Straddling Poland and Belarus, the Białowieża Forest is the last bastion of a once vast primeval forest that stretched out across the lowlands of northeastern Europe. Home to kings and tsars, peasants and soldiers, the forest has been a refuge, a hunting reserve and a battleground for centuries.
Now, it stands gloriously as both a national park and a strictly protected area. This hard-earned protection finally affords the native bison – which have been returned from extinction in 1919 to a thriving herd of over 800 – a chance to live in their natural habitat. The closed area also allows thousands of trees that are hundreds of years old to fully realize their natural cycle as providers of both food and shelter in life as well as death, to do so, untouched by man.
As a casual visitor to this area of far eastern Poland, one can only experience the strictly protected area with a guide. We had the pleasure of being led through the forest by Mr. Sławomir Przygodzki, a man who’s last name means, not uncoincidentally, adventurer. He has been showing visitors his beloved part of the world for the last 16 years. I got to talk to him a little bit about his favorite parts of Białowieźa.
How long have you lived in Białowieża?
It’s half of my life.
What brought you here?
At first I came here for education, and after that, for living. My main occupation is teaching. I am a teacher here in Białowieża at the forest technical school. And also I guide people through this forest. Not every day, I don’t do it every day, but when I have time. I do the tours in English and Polish, of course.
Where else have you lived in the world?
Poland, middle part of Poland, almost one year in France, little bit in United States in Long Island.
What challenges do you face?
Now we are talking about philosophy of life. Are you asking me what I’m afraid of? Life seems to be simple but it is not already simple. I can tell what I’m thinking about lately, that everything will end up here. It’s gonna be no easier after that, because of what we all think about life. And some of the people just go to work and they do what they have to do and they don’t even think what will happen next.
We live in this western civilization world…and lately I told myself “what’s gonna be next?” Even if you try to be an honest person, what’s after this life? What do we do next? My father, he was convinced there was nothing. That’s it. So do what you have to, do the best you can do and that’s the end. But when you are in such a forest -yesterday I had a really nice group and those people, they were sure that they felt energy and not the physical energy that I mentioned, but there is something.
What’s your favorite part of the forest?
I have this particular part of the forest, which is actually outside of the national park, located to the northern part of the forest.

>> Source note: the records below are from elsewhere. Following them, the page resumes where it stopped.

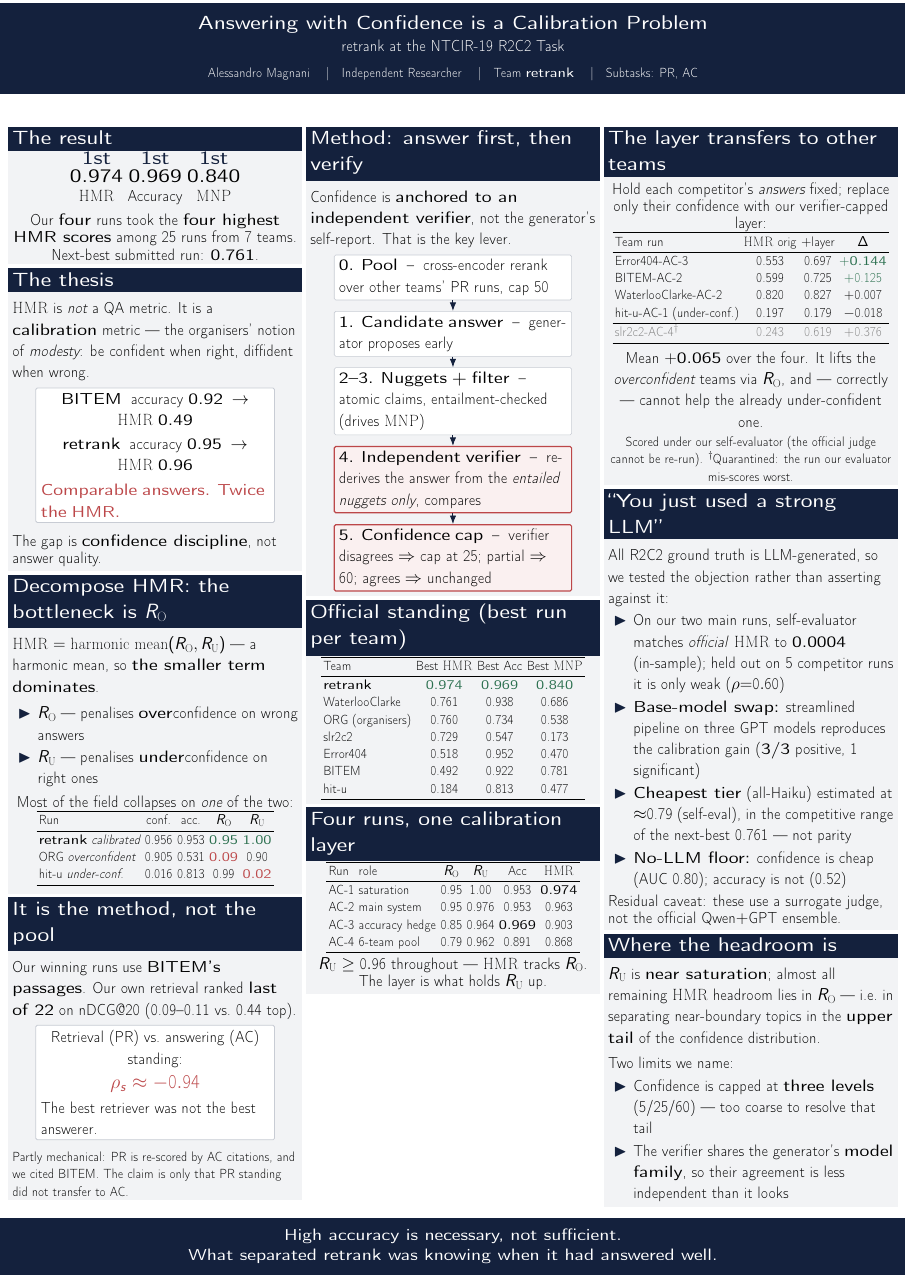
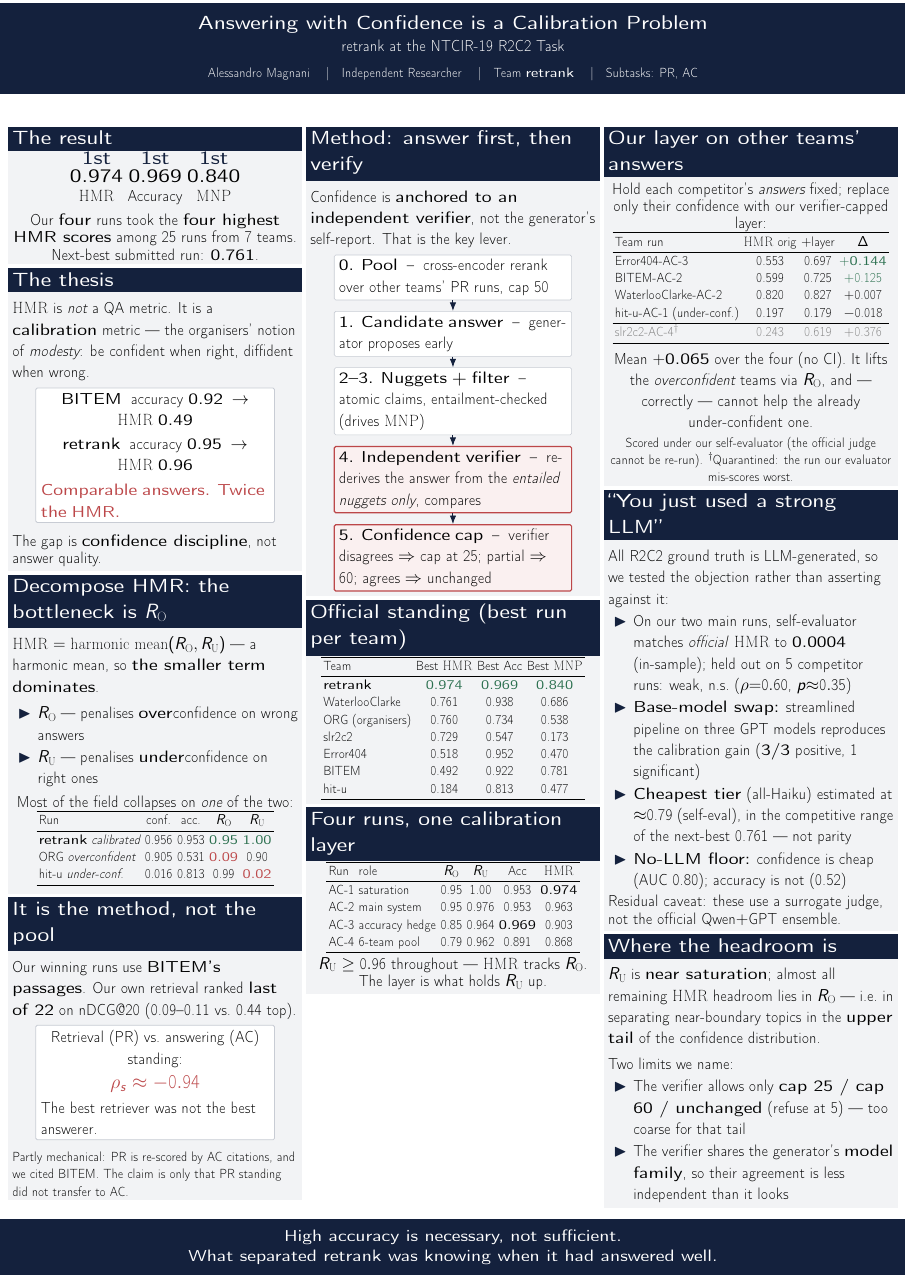
Before and after one commit to alemagnani/r2c2-retrank, a LaTeX poster (docs/poster/NTCIR19-R2C2-MagnaniA-poster.tex): the whole page. The pictures show the PDF file docs/poster/NTCIR19-R2C2-MagnaniA-poster.pdf that the author committed with the source.

Commit message:
R2C2 poster, slides, rehearsal v3: second Codex pass, Paper & setup tab
Confidence rule stated exactly (cap 25 / cap 60 / unchanged, refuse at 5)
instead of "three levels 5/25/60"; transfer titled "Our layer on other
teams' answers"; poster adds "no CI" on +0.065 and "n.s." on the held-out
judge check; reliability backup attributes 0.956/0.953 to AC-1; slide 8
rho block titled.

Rehearsal v3 adds a "Paper & setup" tab (competition setup, pipeline,
contributions, key results, what did not work, limitations, timeline)
and download links for the poster and slides PDFs. Codex verdict after
fixes: poster YES, slides YES; v3 tab findings applied verbatim.

Co-Authored-By: Claude Opus 5.5 <noreply@anthropic.com>
Claude-Session: https://claude.ai/code/session_011UVBduFmmrXKHhpTqZ4TyM

```diff
--- a/docs/poster/NTCIR19-R2C2-MagnaniA-poster.tex
+++ b/docs/poster/NTCIR19-R2C2-MagnaniA-poster.tex
@@ -197,7 +197,7 @@ AC-4 & 6-team pool & 0.79 & 0.962 & 0.891 & 0.868\\
 %% ============================ COLUMN 3 ============================
 \begin{column}{.315\paperwidth}
 
-\begin{block}{The layer transfers to other teams}
+\begin{block}{Our layer on other teams' answers}
 {\large Hold each competitor's \emph{answers} fixed; replace only their confidence
 with our verifier-capped layer:}
 \vspace{0.4cm}
@@ -216,7 +216,7 @@ hit-u-AC-1 (under-conf.) & 0.197 & 0.179 & $-$0.018\\
 \end{tabular}
 
 \vspace{0.4cm}
-{\large Mean \textbf{$+$0.065} over the four. It lifts the \emph{overconfident} teams via
+{\large Mean \textbf{$+$0.065} over the four (no CI). It lifts the \emph{overconfident} teams via
 $\RO$, and --- correctly --- cannot help the already under-confident one.\par}
 \vspace{0.2cm}
 {\normalsize Scored under our self-evaluator (the official judge cannot be re-run).
@@ -229,7 +229,7 @@ All R2C2 ground truth is LLM-generated, so we tested the objection rather than
 asserting against it:
 \begin{itemize}
   \item On our two main runs, self-evaluator matches \emph{official} \HMR{} to \textbf{0.0004} (in-sample);
-        held out on 5 competitor runs it is only weak ($\rho{=}0.60$)
+        held out on 5 competitor runs: weak, n.s.\ ($\rho{=}0.60$, $p{\approx}0.35$)
   \item \textbf{Base-model swap:} streamlined pipeline on three GPT models reproduces
         the calibration gain (\textbf{3/3} positive, 1 significant)
   \item \textbf{Cheapest tier} (all-Haiku) estimated at $\approx$0.79 (self-eval), in the competitive range of the
@@ -249,7 +249,7 @@ near-boundary topics in the \textbf{upper tail} of the confidence distribution.
 \vspace{0.4cm}
 Two limits we name:
 \begin{itemize}
-  \item Confidence is capped at \textbf{three levels} (5/25/60) --- too coarse to resolve that tail
+  \item The verifier allows only \textbf{cap 25 / cap 60 / unchanged} (refuse at 5) --- too coarse for that tail
   \item The verifier shares the generator's \textbf{model family}, so their agreement is
         less independent than it looks
 \end{itemize}
```
Also changed, not shown: docs/slides/retrank-R2C2-slides.tex (+6 -6 lines), docs/poster/NTCIR19-R2C2-MagnaniA-poster.pdf, docs/slides/retrank-R2C2-slides.pdf, 1 other file.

Really huge area flooded by beavers, a couple of years ago. So that’s the place that I love to be. Anybody can go there, but you have to know the place.
If someone comes to Białowieża, what do you recommend that they see?
First of all, you know, you have to know what you are coming here for. Most of the people that I met, or I meet, they come here to see that forest, that pure nature. And this is the most important place that you have to see. The strictly protected area of Białowieża National Park, because this is the only forest that you can see in Europe, natural forest, but, I’m not saying primeval, virgin forest, because I already told you, people used to live here, used to work in that forest, so even until now we can see evidence of their existence inside of that forest. But that’s what you have to see. And if you believe in connection to nature, you can feel that, inside of that forest. So that’s what you have to see.
Also, many people come here to see the largest European terrestrial mammal, which is the bison, the European lowland bison, and that that’s what I also recommend to see. There is a place, reserve, especially created that people can visit.
Finally, if a tree falls in the forest and no one is around to hear it, does it make a sound?
[laughs] a really loud sound.